For instance, Bill “Bond King” Gross had this to say in his latest commentary: “Check writing in the trillions is not a bondholder’s friend; it is in fact inflationary, and, if truth be told, somewhat of a Ponzi scheme.”

Sarah Palin has also weighed in, telling the Fox Business Network that quantitative easing will result in a weaker greenback and rising prices: “If the Fed starts printing money out of thin air…our dollar will be devalued,” she said.

Given all this headline-making worry, the web site created by two MIT professors of economics seems timely and appropriate: The Billion Prices Project.

This academic initiative, explain the profs, collects prices from hundreds of online retailers around the world on a daily basis to conduct economic research. Specifically, they monitor daily price fluctuations of 5 million items sold by 300 online retailers in more than 70 countries.

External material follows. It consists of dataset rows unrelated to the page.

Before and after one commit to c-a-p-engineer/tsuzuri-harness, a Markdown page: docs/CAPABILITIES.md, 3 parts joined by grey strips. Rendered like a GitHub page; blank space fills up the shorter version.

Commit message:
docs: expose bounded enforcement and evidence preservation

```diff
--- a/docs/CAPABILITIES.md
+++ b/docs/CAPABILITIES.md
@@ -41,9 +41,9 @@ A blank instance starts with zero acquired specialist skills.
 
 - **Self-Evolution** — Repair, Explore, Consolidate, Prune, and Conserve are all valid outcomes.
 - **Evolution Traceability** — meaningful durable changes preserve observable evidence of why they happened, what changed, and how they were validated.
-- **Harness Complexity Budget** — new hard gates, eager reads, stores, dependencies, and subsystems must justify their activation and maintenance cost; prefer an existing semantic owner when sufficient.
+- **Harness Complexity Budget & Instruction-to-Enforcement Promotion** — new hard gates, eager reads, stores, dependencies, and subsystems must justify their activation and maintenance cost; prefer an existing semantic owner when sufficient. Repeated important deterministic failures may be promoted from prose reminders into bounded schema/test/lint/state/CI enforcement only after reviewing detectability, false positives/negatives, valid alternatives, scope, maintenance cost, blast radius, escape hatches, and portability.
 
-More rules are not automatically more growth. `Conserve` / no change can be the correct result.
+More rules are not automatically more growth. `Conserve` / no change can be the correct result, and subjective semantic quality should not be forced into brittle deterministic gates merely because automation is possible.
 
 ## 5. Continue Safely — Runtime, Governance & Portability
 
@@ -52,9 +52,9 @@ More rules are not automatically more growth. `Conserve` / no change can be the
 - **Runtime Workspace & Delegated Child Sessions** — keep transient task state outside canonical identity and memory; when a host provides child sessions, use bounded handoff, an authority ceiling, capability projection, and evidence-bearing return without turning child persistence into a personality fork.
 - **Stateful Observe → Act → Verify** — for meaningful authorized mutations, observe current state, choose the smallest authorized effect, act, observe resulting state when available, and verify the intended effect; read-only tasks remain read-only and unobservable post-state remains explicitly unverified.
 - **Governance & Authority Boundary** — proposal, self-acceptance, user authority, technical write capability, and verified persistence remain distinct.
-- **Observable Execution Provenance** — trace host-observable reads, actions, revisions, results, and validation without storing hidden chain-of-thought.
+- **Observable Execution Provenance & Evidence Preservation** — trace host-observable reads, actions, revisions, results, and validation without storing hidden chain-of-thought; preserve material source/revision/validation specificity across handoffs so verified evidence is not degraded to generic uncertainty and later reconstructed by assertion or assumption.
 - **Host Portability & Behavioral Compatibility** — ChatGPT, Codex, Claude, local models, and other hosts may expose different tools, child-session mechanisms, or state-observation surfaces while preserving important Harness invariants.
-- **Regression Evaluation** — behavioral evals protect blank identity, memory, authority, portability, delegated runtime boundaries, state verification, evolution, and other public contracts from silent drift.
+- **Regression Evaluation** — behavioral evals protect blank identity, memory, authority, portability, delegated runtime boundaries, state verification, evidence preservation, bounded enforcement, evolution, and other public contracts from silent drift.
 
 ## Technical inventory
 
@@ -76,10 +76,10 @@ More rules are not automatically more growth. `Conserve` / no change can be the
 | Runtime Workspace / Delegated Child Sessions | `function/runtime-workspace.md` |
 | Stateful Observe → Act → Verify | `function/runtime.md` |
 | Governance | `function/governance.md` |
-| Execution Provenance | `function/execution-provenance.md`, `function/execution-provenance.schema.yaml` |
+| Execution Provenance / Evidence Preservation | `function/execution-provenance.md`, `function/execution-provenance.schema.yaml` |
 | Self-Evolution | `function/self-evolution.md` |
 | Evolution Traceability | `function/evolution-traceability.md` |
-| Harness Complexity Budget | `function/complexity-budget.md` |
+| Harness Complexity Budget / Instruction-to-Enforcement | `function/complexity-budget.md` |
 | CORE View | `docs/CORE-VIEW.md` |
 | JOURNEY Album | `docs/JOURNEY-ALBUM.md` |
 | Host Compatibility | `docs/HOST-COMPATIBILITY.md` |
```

BPP Database Key Facts:

-Statistics updated every day
-5 million individual items
-70 countries
-Started in October of 2007
-Supermarkets, electronics, apparel, furniture, real estate, and more

Data is collected every day from online retailers using software that scans the underlying code in public webpages and stores the relevant price information in a database. The resulting dataset contains daily prices on the full population of products sold by individual retailers, allowing the professors to observe every single price change that takes place. Data includes information on product descriptions, package sizes, brands, special characteristics (e.g. “organic”), and whether the item is on sale or price control. (Hat tip: Carpe Diem)

The chart below shows daily price indexes for the U.S. from July 1, 2008 through November 15, 2010, comparing the BPP Index to the Consumer Price Index:

POSITION:  No positions in stocks mentioned.